◆ **RECORD SET**
• • • •

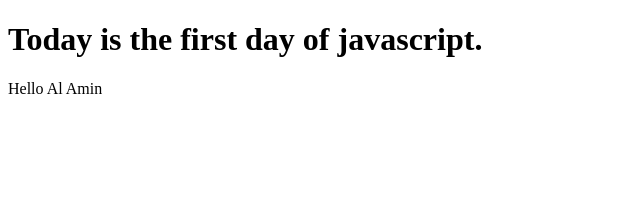
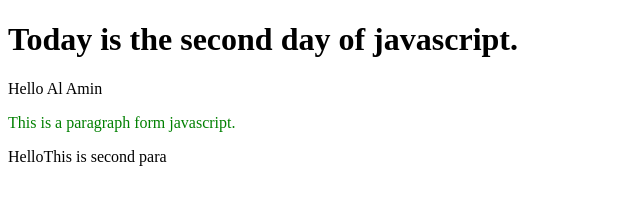
Before and after one commit to alamindesign/javascript, a plain HTML site: page 1 javascritp class/index.html in a window 1280 px wide. Shown: the whole page, without its empty margins (0-640 px from the left). Drawn offline with Linux system fonts and the light colour scheme.

Commit message:
second class of javascript

```diff
--- a/1 javascritp class/index.html
+++ b/1 javascritp class/index.html
@@ -8,7 +8,7 @@
     <link rel="icon" type="image" href="https://cdn-icons-png.flaticon.com/512/5968/5968292.png">
 </head>
 <body>
-    <h1>Today is the first day of javascript.</h1>
+    <h1>Today is the second day of javascript.</h1>
 
 
     <script src="js/index.js">
--- a/1 javascritp class/js/index.js
+++ b/1 javascritp class/js/index.js
@@ -8,6 +8,10 @@ let food ={
 food.water=5;
 console.log(food.water);
 let greeting='Hello ';
-let name='Al Amin';
-console.log(greeting+name);
-document.write(greeting+name);
+let $name='Al Amin';
+console.log(greeting+$name);
+document.write(greeting+$name);
+alert("hello! this is "+$name);
+document.write("<p style='color: green;'>This is a paragraph form javascript.</p>");
+document.write("Hello");
+document.writeln("This is second para");
```
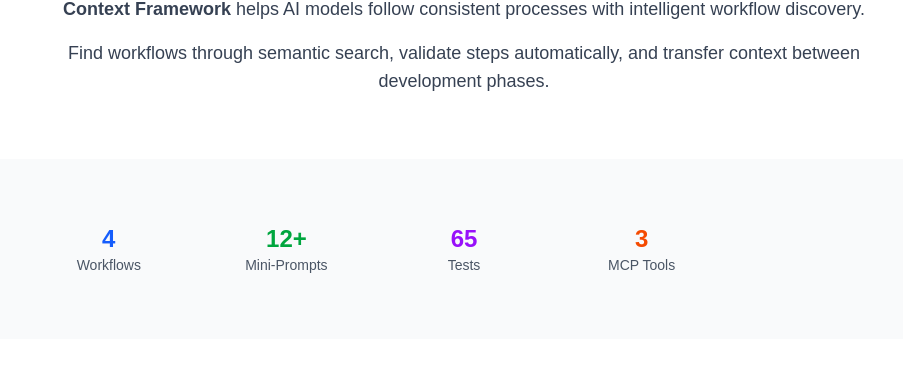
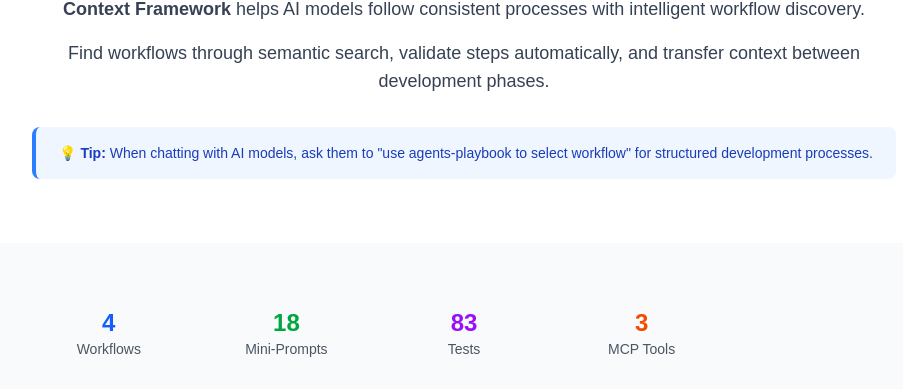
Before and after one commit to Fohlio/agents-playbook, a Next.js app: page / in a window 1280 px wide. Shown: the part 1213-1602 px from the top of the page, without its empty margins (176-1079 px from the left). Built offline with nearby package versions, Linux system fonts and the light colour scheme; no server answers.

Commit message:
verify MCP

```diff
--- a/public/playbook/mini-prompts/development/implement-feature.md
+++ b/public/playbook/mini-prompts/development/implement-feature.md
@@ -25,6 +25,9 @@ Ship the feature per specs with clean, secure, performant code. **Consider alter
 ## 🚦 Skip if
 - Implementation already merged **or** change is trivial/config-only.
 
+## 📋 Preparation Steps
+**Before implementation:** Verify Context7 MCP access and fetch fresh documentation for libraries that may have updates since AI training cutoff (React, Next.js, testing frameworks, etc.) if needed (you can check package.json or any version file)
+
 ## 🔍 Implementation Flow
 **For Each Task in tasks.md:**
 1. **Implement** – write the code for the task
@@ -45,7 +48,7 @@ Ship the feature per specs with clean, secure, performant code. **Consider alter
 4. **Integrations** – external services, queues, webhooks.
 5. **UI** – components, state mgmt, a11y.
 6. **Cross-Cutting** – logging, monitoring, error handling, auth.
-7. **Libraries & Dependencies** – when working with libraries, use MCP tools like Context7 for fresh docs or check latest documentation.
+7. **Libraries & Dependencies** – refer to fresh documentation gathered in Preparation Steps; use Context7 for any additional library queries during implementation.
 
 ### Quality Gates (Per Task)
 - [ ] Task implemented according to tasks.md specifications
@@ -79,5 +82,5 @@ flowchart LR
     U[User] -->|specs ready| A[Implementation Engine]
     A --> B{Need more context?}
     B -- Yes --> C[Ask for spec / env]
-    B -- No --> D[Code + tests]
+    B -- No --> D[Check Context7 + Code + tests]
     D --> E[Write implementation_plan.md]
--- a/src/app/page.tsx
+++ b/src/app/page.tsx
@@ -38,8 +38,8 @@ const OVERVIEW_CONTENT = {
 
 const STATS: Stat[] = [
   { value: "4", label: "Workflows", color: "text-blue-600" },
-  { value: "12+", label: "Mini-Prompts", color: "text-green-600" },
-  { value: "65", label: "Tests", color: "text-purple-600" },
+  { value: "18", label: "Mini-Prompts", color: "text-green-600" },
+  { value: "83", label: "Tests", color: "text-purple-600" },
   { value: "3", label: "MCP Tools", color: "text-orange-600" }
 ] as const;
 
@@ -76,6 +76,12 @@ function OverviewSection() {
               )}
             </p>
           ))}
+        </div>
+
+        <div className="mt-8 p-4 bg-blue-50 rounded-lg border-l-4 border-blue-500">
+          <p className="text-sm text-blue-800">
+            💡 <strong>Tip:</strong> When chatting with AI models, ask them to "use agents-playbook to select workflow" for structured development processes.
+          </p>
         </div>
       </div>
     </section>
```
Also changed, not shown: 1 other file (tests, documents, lock files or other folders).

• • • •

◆ **PROBLEM DETAILS**
Set down the material again exactly. Don't carry over any pictures.

◆ **ANSWER SPACE**
Before and after one commit to alamindesign/javascript, a plain HTML site: page 1 javascritp class/index.html in a window 1280 px wide. Shown: the whole page, without its empty margins (0-640 px from the left). Drawn offline with Linux system fonts and the light colour scheme.

Commit message:
second class of javascript

```diff
--- a/1 javascritp class/index.html
+++ b/1 javascritp class/index.html
@@ -8,7 +8,7 @@
     <link rel="icon" type="image" href="https://cdn-icons-png.flaticon.com/512/5968/5968292.png">
 </head>
 <body>
-    <h1>Today is the first day of javascript.</h1>
+    <h1>Today is the second day of javascript.</h1>
 
 
     <script src="js/index.js">
--- a/1 javascritp class/js/index.js
+++ b/1 javascritp class/js/index.js
@@ -8,6 +8,10 @@ let food ={
 food.water=5;
 console.log(food.water);
 let greeting='Hello ';
-let name='Al Amin';
-console.log(greeting+name);
-document.write(greeting+name);
+let $name='Al Amin';
+console.log(greeting+$name);
+document.write(greeting+$name);
+alert("hello! this is "+$name);
+document.write("<p style='color: green;'>This is a paragraph form javascript.</p>");
+document.write("Hello");
+document.writeln("This is second para");
```
Before and after one commit to Fohlio/agents-playbook, a Next.js app: page / in a window 1280 px wide. Shown: the part 1213-1602 px from the top of the page, without its empty margins (176-1079 px from the left). Built offline with nearby package versions, Linux system fonts and the light colour scheme; no server answers.

Commit message:
verify MCP

```diff
--- a/public/playbook/mini-prompts/development/implement-feature.md
+++ b/public/playbook/mini-prompts/development/implement-feature.md
@@ -25,6 +25,9 @@ Ship the feature per specs with clean, secure, performant code. **Consider alter
 ## 🚦 Skip if
 - Implementation already merged **or** change is trivial/config-only.
 
+## 📋 Preparation Steps
+**Before implementation:** Verify Context7 MCP access and fetch fresh documentation for libraries that may have updates since AI training cutoff (React, Next.js, testing frameworks, etc.) if needed (you can check package.json or any version file)
+
 ## 🔍 Implementation Flow
 **For Each Task in tasks.md:**
 1. **Implement** – write the code for the task
@@ -45,7 +48,7 @@ Ship the feature per specs with clean, secure, performant code. **Consider alter
 4. **Integrations** – external services, queues, webhooks.
 5. **UI** – components, state mgmt, a11y.
 6. **Cross-Cutting** – logging, monitoring, error handling, auth.
-7. **Libraries & Dependencies** – when working with libraries, use MCP tools like Context7 for fresh docs or check latest documentation.
+7. **Libraries & Dependencies** – refer to fresh documentation gathered in Preparation Steps; use Context7 for any additional library queries during implementation.
 
 ### Quality Gates (Per Task)
 - [ ] Task implemented according to tasks.md specifications
@@ -79,5 +82,5 @@ flowchart LR
     U[User] -->|specs ready| A[Implementation Engine]
     A --> B{Need more context?}
     B -- Yes --> C[Ask for spec / env]
-    B -- No --> D[Code + tests]
+    B -- No --> D[Check Context7 + Code + tests]
     D --> E[Write implementation_plan.md]
--- a/src/app/page.tsx
+++ b/src/app/page.tsx
@@ -38,8 +38,8 @@ const OVERVIEW_CONTENT = {
 
 const STATS: Stat[] = [
   { value: "4", label: "Workflows", color: "text-blue-600" },
-  { value: "12+", label: "Mini-Prompts", color: "text-green-600" },
-  { value: "65", label: "Tests", color: "text-purple-600" },
+  { value: "18", label: "Mini-Prompts", color: "text-green-600" },
+  { value: "83", label: "Tests", color: "text-purple-600" },
   { value: "3", label: "MCP Tools", color: "text-orange-600" }
 ] as const;
 
@@ -76,6 +76,12 @@ function OverviewSection() {
               )}
             </p>
           ))}
+        </div>
+
+        <div className="mt-8 p-4 bg-blue-50 rounded-lg border-l-4 border-blue-500">
+          <p className="text-sm text-blue-800">
+            💡 <strong>Tip:</strong> When chatting with AI models, ask them to "use agents-playbook to select workflow" for structured development processes.
+          </p>
         </div>
       </div>
     </section>
```
Also changed, not shown: 1 other file (tests, documents, lock files or other folders).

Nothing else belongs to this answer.